THE INPUT:

++++++

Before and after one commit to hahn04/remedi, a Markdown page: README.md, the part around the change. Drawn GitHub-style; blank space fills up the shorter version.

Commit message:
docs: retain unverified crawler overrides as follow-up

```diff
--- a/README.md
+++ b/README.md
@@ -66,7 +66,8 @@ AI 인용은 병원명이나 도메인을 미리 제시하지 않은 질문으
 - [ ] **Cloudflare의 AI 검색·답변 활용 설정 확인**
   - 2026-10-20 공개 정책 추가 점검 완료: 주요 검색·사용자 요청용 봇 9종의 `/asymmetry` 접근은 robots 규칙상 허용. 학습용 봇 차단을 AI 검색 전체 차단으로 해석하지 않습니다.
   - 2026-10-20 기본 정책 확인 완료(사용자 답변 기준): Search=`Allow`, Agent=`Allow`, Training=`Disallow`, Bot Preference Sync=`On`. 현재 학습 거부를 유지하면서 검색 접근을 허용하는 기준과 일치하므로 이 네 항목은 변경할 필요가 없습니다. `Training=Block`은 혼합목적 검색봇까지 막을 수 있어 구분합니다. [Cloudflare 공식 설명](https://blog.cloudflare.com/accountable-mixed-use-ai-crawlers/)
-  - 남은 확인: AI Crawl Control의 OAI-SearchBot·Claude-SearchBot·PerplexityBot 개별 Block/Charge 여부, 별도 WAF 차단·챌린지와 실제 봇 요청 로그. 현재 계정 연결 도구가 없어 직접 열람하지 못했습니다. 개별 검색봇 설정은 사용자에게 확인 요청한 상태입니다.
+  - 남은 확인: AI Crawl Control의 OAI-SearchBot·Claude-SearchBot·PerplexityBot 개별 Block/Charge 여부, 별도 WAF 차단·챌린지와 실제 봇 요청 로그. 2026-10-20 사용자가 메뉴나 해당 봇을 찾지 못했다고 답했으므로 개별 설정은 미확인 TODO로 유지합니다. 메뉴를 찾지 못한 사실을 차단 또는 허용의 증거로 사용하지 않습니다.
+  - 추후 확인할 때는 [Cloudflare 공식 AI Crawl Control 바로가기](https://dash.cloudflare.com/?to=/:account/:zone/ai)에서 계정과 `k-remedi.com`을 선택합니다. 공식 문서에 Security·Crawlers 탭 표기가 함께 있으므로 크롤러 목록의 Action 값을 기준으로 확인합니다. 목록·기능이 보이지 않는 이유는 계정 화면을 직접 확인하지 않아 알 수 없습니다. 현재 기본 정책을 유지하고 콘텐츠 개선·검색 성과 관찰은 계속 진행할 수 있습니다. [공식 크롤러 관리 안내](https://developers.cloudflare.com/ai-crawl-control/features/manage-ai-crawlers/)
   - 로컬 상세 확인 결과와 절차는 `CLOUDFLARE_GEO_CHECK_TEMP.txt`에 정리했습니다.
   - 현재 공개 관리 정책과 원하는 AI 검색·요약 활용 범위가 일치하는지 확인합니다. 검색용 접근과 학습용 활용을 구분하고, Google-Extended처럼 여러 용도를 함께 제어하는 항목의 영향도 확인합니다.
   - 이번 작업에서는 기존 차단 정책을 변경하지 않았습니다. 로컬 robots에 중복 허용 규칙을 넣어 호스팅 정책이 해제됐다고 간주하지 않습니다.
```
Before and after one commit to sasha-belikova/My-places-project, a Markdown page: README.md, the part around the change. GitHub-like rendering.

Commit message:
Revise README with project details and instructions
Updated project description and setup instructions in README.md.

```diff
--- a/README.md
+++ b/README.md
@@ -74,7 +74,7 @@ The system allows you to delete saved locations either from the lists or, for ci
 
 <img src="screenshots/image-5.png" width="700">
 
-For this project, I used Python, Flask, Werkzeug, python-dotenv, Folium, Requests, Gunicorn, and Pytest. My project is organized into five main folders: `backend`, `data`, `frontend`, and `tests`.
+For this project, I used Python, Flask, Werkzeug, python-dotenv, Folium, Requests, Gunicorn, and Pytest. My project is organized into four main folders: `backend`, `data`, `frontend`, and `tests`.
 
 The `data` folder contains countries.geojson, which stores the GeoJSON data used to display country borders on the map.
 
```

++++++

Your response should be the count of lines in the material above that contain "instructions", with nothing added.

2